مدیریت اکوسیستم های دریایی: فراوانی ماهی و حجم تحت بهره برداری
|کد مقاله||سال انتشار||مقاله انگلیسی||ترجمه فارسی||تعداد کلمات|
|20367||2010||4 صفحه PDF||سفارش دهید||محاسبه نشده|
Publisher : Elsevier - Science Direct (الزویر - ساینس دایرکت)
Journal : Marine Policy, Volume 34, Issue 6, November 2010, Pages 1203–1206
This study is targeted on policy makers and environmental scientists to illustrate the typical historical scale of depletion of our fish stocks, and what current and emerging legislation might mean for fisheries management and the metrics of fish stocks. The population demography of the Bristol Channel sole is described since 1820. Their decline in abundance, and change in length compositions, are modelled. By 2000, the mature stock had been depleted to less than 5% of its original size, and larger sole were rarely caught. The implications of maximum sustainable yield targets, and of good environmental status, are examined.
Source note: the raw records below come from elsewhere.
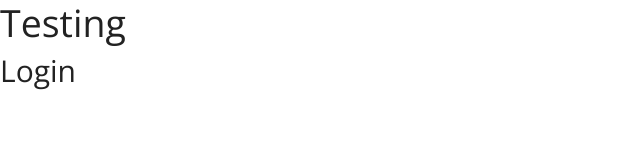
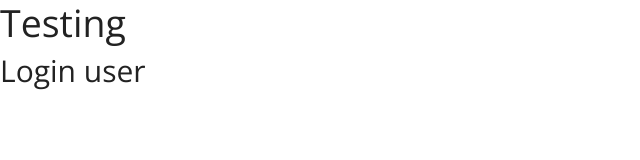
Before and after one commit to Woz-U-Group-Projects/studious-coders, a React (Create React App) app in the folder todo-app-boilerplates/client-react/: page /login in a window 1280 px wide. Shown: the top 160 px of the page, without its empty margins (0-640 px from the left). Built offline with nearby package versions, Linux system fonts and the light colour scheme.

Commit message:
changed login page

```diff
--- a/todo-app-boilerplates/client-react/src/components/login.js
+++ b/todo-app-boilerplates/client-react/src/components/login.js
@@ -2,5 +2,6 @@ import React from "react";
 
 
 export default function Login() {
-    return (<h2>Login</h2>);
+    return (<h2>Login user</h2>);
+
   }
```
Myres and Worm  described the fishing induced decline in large predatory marine fish. A range of species were included in their analyses from the cod-like fish to large pelagic tuna and billfish. They argued that these large fish had been depleted to about 10% of their unexploited levels, and that fisheries scientists and managers should use a longer time-horizon in setting baseline measures for these stocks. The study is not without its critics; and Hampton et al.  argued that the analyses were not robust for Pacific tunas. Nevertheless, with 28% of the world's fish stocks overexploited and 52% fully exploited , it is not a surprise that stocks of, particularly the larger growing, fish are depleted. For the North Sea, using research survey catches and macro-ecological theory of size spectra, Jennings and Blanchard  concluded that fish over 4 kg were 97% depleted. Fish over 16 kg, such as the common skate and angel shark, were 99% depleted. The international stock assessments for cod  confirm that older and larger cod are now rare. Jennings and Blanchard also caution about the use of short time-series as baselines for describing population status. In the North-East North Atlantic, and particularly within the European Union seas, there is increased activity to protect the marine environment and marine ecosystems. The Oslo and Paris Commission (OSPAR) implements the OSPAR Convention for the protection of the marine environment in the North-East Atlantic, and in 1998 extended its remit to the protection and conservation of marine ecosystems and biodiversity. In 2007 the EU adopted an Integrated Maritime Policy for the European Union. Its Thematic Strategy for the protection of the marine environment underpins the EU's conservation objectives and the Marine Strategy Framework Directive (MSFD)  is the key policy tool to deliver “good environmental status” for all marine seas. Two of the eleven “Qualitative Descriptors” of GES are: (3) populations of all commercially exploited fish and shellfish are within safe biological limits, exhibiting a population age and size distribution that is indicative of a healthy stock, and (4) all elements of the marine food webs, to the extent that they are known, occur at normal abundance and diversity and levels capable of ensuring the long-term abundance of the species and the retention of their full reproductive capacity. Detailed descriptors are not yet agreed. However, for (3) one of the metrics under discussion is for the healthy age and size distribution to be indicated by trends in the 95% percentile of length in fish stocks. For (4) one of the metrics under discussion is the proportion of larger fish in the fish community; this is similar to the metrics for Ecological Quality Objectives (EcoQOs) considered by OSPAR. Greenstreet and Rogers  examined various indicators to support the above descriptors and EcoQOs, including the proportion of fish above a size limit. The UK's Department for Environment, Farming and Rural Affairs (Defra) also uses the proportion of fish 40 cm or over in its reports to the UK Treasury on the effectiveness of fisheries and marine management. The time series are given in Defra's UK Biodiversity Indicators . It can thus be appreciated that there is current interest in the size composition of individual fish stocks and fish communities. There is also a concern that the views of society on the status of fish stocks is too strongly influenced by the available, rather recent data, rather than a full historical perspective of the stocks. Whilst the long-term dynamics of fish length and abundance, from original first exploitation, may be familiar to some fisheries scientists, it is possible that the more general science and policy community, interested in ecosystem and environmental management, have little feel for the dynamics of fish stocks or communities of fish stocks. Here, we present the evolution of a single fish stock; the Bristol Channel sole (Solea solea) or Dover sole. Based upon historical catch records and a model of its population dynamics we describe how stock size and catch-rates have declined since 1820, and how the size composition of the population has altered over that time. It is in many ways a “typical” fish stock and fishery, but for this exercise it has the advantage that major exploitation started after the collection of fisheries statistics which allows us to reconstruct its full history.